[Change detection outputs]
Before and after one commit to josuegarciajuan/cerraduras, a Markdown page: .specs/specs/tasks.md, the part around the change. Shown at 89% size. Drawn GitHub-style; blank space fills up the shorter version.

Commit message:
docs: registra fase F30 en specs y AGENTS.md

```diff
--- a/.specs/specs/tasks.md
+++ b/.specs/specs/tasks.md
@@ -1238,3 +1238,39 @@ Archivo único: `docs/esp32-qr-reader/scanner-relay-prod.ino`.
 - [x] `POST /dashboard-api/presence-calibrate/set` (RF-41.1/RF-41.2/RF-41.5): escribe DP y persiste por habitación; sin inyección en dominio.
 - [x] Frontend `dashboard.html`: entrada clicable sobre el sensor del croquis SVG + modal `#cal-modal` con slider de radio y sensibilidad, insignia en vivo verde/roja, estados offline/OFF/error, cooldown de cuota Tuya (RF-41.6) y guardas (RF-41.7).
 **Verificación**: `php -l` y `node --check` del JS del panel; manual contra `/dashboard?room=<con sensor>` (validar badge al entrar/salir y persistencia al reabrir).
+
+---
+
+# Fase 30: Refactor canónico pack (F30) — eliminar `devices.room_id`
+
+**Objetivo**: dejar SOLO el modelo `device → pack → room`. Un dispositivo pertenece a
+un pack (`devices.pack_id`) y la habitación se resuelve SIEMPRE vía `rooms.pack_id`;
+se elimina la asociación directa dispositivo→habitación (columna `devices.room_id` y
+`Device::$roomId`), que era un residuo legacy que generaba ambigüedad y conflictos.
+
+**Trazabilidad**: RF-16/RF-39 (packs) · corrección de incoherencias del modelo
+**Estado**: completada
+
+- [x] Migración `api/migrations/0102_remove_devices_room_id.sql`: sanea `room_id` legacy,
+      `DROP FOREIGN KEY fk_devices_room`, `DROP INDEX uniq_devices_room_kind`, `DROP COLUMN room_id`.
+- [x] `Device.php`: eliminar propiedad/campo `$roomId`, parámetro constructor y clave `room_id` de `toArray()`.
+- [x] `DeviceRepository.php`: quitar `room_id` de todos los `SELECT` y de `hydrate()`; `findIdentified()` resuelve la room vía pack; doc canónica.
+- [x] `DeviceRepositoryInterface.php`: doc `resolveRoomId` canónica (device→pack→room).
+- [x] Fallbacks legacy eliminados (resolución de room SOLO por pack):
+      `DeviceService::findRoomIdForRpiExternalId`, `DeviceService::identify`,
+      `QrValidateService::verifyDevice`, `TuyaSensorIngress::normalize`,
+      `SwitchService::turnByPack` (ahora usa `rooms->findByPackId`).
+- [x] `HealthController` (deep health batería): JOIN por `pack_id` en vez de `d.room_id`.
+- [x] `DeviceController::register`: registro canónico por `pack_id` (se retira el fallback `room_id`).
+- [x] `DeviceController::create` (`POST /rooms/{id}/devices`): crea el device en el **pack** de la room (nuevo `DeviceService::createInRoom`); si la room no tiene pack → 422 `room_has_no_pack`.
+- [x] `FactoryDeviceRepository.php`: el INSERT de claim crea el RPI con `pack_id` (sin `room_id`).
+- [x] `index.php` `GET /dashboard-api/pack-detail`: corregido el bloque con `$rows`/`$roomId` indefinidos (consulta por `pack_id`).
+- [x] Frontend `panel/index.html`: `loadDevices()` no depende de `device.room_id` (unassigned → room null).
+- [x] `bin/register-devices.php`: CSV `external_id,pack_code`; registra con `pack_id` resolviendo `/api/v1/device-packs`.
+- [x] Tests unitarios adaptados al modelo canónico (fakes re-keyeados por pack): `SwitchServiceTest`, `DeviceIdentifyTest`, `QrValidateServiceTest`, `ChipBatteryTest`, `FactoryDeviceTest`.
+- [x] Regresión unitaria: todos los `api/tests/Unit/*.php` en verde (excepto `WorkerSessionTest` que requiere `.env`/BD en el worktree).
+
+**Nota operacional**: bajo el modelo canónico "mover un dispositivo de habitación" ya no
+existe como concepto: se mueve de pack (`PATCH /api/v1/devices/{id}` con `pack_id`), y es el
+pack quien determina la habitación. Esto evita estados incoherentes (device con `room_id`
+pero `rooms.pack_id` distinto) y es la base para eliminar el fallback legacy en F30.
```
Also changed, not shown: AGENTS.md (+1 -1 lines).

[PROBLEM TO SOLVE] Search the records line by line for the word "Frontend" and copy every line where it appears.

[RESULT FOR THIS EXERCISE]
 - [x] Frontend `dashboard.html`: entrada clicable sobre el sensor del croquis SVG + modal `#cal-modal` con slider de radio y sensibilidad, insignia en vivo verde/roja, estados offline/OFF/error, cooldown de cuota Tuya (RF-41.6) y guardas (RF-41.7).
+- [x] Frontend `panel/index.html`: `loadDevices()` no depende de `device.room_id` (unassigned → room null).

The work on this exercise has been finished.